What the exercise asks:
Search the listing for "html" and copy every line where it appears.
**********
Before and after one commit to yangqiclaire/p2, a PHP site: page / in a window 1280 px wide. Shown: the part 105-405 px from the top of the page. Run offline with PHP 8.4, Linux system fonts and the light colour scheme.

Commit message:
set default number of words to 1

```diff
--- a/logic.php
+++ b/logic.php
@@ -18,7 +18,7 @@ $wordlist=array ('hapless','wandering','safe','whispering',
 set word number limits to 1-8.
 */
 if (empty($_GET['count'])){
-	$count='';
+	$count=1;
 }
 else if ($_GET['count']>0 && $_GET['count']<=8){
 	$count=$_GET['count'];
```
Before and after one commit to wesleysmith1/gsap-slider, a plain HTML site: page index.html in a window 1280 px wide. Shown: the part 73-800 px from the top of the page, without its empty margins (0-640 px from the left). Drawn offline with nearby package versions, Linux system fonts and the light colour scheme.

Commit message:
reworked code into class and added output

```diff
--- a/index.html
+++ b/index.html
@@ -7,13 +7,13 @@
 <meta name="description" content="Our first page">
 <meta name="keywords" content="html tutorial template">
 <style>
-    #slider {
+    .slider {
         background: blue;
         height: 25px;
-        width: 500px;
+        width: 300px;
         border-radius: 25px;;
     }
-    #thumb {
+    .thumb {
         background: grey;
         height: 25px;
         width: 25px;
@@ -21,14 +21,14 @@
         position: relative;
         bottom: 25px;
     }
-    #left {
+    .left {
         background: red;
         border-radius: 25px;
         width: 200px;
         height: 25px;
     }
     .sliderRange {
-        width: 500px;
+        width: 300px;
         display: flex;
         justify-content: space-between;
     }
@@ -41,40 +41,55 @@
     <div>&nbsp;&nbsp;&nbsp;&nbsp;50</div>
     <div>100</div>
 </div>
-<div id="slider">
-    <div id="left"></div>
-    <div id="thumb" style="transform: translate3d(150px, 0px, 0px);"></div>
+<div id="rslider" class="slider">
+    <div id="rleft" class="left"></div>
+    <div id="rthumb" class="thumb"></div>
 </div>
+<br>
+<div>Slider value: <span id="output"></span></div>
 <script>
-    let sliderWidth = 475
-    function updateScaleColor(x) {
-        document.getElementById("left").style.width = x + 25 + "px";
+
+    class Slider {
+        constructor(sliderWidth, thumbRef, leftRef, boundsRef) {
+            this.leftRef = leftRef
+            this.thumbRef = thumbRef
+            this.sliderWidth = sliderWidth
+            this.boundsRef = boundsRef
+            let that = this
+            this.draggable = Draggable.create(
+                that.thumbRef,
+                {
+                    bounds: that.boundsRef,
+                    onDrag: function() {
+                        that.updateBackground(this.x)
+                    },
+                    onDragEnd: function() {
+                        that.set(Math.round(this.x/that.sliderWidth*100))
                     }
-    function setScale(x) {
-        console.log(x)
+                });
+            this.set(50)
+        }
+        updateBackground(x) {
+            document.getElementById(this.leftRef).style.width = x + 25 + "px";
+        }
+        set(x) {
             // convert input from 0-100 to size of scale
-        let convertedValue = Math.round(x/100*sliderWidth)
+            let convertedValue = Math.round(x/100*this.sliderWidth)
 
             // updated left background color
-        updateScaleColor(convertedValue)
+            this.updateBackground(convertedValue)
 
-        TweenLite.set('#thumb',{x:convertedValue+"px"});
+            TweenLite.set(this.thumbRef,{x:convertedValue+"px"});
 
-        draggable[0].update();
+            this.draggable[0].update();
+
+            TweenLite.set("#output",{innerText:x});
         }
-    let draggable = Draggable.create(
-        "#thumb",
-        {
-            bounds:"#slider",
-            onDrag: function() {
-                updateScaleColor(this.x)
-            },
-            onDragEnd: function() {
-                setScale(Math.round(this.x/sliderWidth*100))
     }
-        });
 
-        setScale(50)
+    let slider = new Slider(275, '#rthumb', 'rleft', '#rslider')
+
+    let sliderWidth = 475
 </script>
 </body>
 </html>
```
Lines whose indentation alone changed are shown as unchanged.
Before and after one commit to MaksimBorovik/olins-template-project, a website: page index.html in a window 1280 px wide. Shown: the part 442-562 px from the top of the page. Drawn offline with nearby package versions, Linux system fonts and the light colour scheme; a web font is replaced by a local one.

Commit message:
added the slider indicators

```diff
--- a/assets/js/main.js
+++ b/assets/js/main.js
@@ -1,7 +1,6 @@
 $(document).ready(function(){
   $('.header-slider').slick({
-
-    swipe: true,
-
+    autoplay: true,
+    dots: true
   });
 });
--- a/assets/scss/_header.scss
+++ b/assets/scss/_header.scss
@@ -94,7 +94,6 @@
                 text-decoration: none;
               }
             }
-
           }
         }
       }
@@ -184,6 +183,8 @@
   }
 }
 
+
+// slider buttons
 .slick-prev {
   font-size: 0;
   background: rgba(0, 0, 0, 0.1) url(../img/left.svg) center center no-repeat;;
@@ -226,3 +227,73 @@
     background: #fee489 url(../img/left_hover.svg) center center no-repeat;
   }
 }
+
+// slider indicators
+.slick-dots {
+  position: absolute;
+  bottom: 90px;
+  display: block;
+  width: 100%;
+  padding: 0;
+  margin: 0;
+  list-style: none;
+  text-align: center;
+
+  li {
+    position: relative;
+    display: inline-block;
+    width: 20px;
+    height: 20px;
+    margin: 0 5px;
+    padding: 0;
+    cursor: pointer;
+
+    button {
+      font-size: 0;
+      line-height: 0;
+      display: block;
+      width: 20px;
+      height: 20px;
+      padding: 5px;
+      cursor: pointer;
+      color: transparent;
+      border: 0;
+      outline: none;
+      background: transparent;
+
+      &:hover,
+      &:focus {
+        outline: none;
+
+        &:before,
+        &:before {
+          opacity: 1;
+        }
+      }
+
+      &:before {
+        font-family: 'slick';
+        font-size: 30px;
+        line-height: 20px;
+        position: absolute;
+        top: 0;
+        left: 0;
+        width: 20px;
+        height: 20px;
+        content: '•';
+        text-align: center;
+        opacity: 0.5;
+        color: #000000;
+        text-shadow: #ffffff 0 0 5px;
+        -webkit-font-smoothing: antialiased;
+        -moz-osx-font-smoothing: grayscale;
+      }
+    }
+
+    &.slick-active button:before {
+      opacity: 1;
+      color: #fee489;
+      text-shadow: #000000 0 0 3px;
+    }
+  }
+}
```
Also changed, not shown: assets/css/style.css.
**********
Response:
Before and after one commit to wesleysmith1/gsap-slider, a plain HTML site: page index.html in a window 1280 px wide. Shown: the part 73-800 px from the top of the page, without its empty margins (0-640 px from the left). Drawn offline with nearby package versions, Linux system fonts and the light colour scheme.
--- a/index.html
+++ b/index.html
 <meta name="keywords" content="html tutorial template">
 </html>
Before and after one commit to MaksimBorovik/olins-template-project, a website: page index.html in a window 1280 px wide. Shown: the part 442-562 px from the top of the page. Drawn offline with nearby package versions, Linux system fonts and the light colour scheme; a web font is replaced by a local one.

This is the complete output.